We’re still hanging out in Lindisfarne. It’s such a lovely peaceful place it’s been hard to drag ourselves away, that and the fact that my OH is watching a couple of specific birds in the sand dunes. One’s a Meadow Pippit with eggs and the other is a Stonechat with chicks.
Meadow Pippit, needless to say, my OH's pic
I spent a glorious afternoon at the Lindisfarne Centre on Tuesday, studying a facsimile of the Lindisfarne Gospels, which are the gospels of Mark, Mathew, Luke and John that were originally written and illustrated between 698and 721. The following explanation explains it better than I can, and I was rather awed by the second piece I found at the exhibition, which I thought was a wonderful sentiment.
The illustrated plates are wonderful, with such vibrant colours and attention to design, which of course features the beautiful Celtic patterns.
Here’s just one example of St John ‘……holding a scroll symbolising the Book of Life in which the names of the blessed are inscribed’.
The exhibition also had two large Celtic quilt on display, which are beautifully made.
As the weather was lovely on Wednesday morning we took our walk on the beach before breakfast again and this time I remembered my camera, and just as Diedre had once commented you always find one shoe, how is possible not to notice you’re one shoe short?
And then of course there was this lovely bit of driftwood with this fantastically weathered bark.
On Thursday we woke up to awful weather and it was no good at all for photography so as soon as it was low tide we set off for Chillingham Castle, which is supposed to be the most haunted castle in Britain. Sadly though, the ghosts must have all been on holiday the day we went.

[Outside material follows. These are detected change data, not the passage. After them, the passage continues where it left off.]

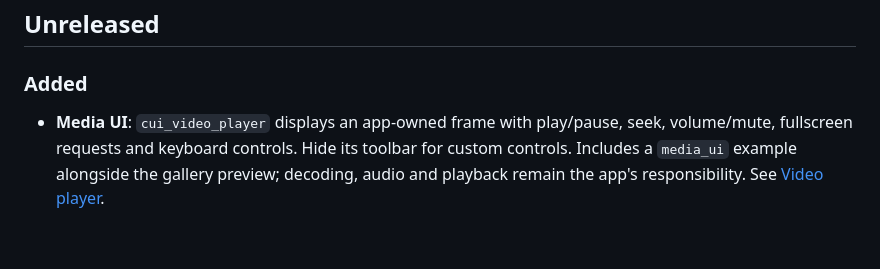
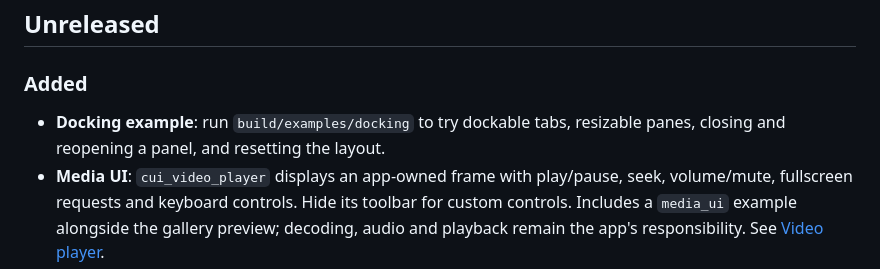
Before and after one commit to mzgs/Better-C-UI, a Markdown page: CHANGELOG.md, the part around the change. Drawn GitHub-style; blank space fills up the shorter version.

```diff
--- a/CHANGELOG.md
+++ b/CHANGELOG.md
@@ -6,6 +6,7 @@ What changed in Better-C-UI, newest first. Every component mentioned here runs l
 
 ### Added
 
+- **Docking example**: run `build/examples/docking` to try dockable tabs, resizable panes, closing and reopening a panel, and resetting the layout.
 - **Media UI**: `cui_video_player` displays an app-owned frame with play/pause, seek, volume/mute, fullscreen requests and keyboard controls. Hide its toolbar for custom controls. Includes a `media_ui` example alongside the gallery preview; decoding, audio and playback remain the app's responsibility. See [Video player](docs/components-more.md#video-player).
 - **Stress-test app** ([`examples/stress.c`](examples/stress.c)): a dense operations console with charts, editable service records, routing controls and logs. Compare 1,000–100,000 fully built rows with virtualized rows, change one record or all records, and watch FPS, frame interval, process CPU and current resident memory at the top right. See [Performance](docs/performance.md#interactive-stress-app).
 - **Instruments**, five components for interfaces that read like an instrument: values as dots, labels in the monospaced font, hairlines and one accent. See [Instruments](docs/components-more.md#instruments) and the gallery's new *Instruments* page.
```
Also changed, not shown: README.md (+1 -0 lines), docs/components-more.md (+12 -0 lines), docs/images/components/docking-example-dark.png (added), docs/images/components/docking-example.png (added), 3 other files.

The castle was built as a 12th century stronghold, and remained occupied continuously until the 1930’s. when it went into decline until it was bought in the mid 80’s and has been undergoing restoration ever since. It’s definitely a WIP, but that gives it its charm plus the present owner uses it as a family home. He also has a very large collection of what I can only describe as miscellaneous ‘stuff’.
One of the things I found amongst the collections was this American late 19th century quilt which was apparently made by a cowboy’s wife from bits of left over cloth and is an unusually large piece for it’s type.
This is one of the bedrooms.
And I found this spinning wheel complete with wools and a bit of rather grotty knitting, loitering on one of the landings.
It was a very good second visit for me as there’s very little restriction in the way of photography and most of the collections are easy to view, I would recommend it as a great place to go as an alternative country house.
The way they make sure that no-one steals any of the artefacts is to put several letters and articles on show explaining what bad things have happened to anyone who takes things and this is only put right by their return! Quite a novel deterrent.
I think this will be my last post now till I get home as I don't know when I might be able to connect to the internet again, so many thanks to all who've commented on the trip so far and I will definitely catch up with you all when I get back.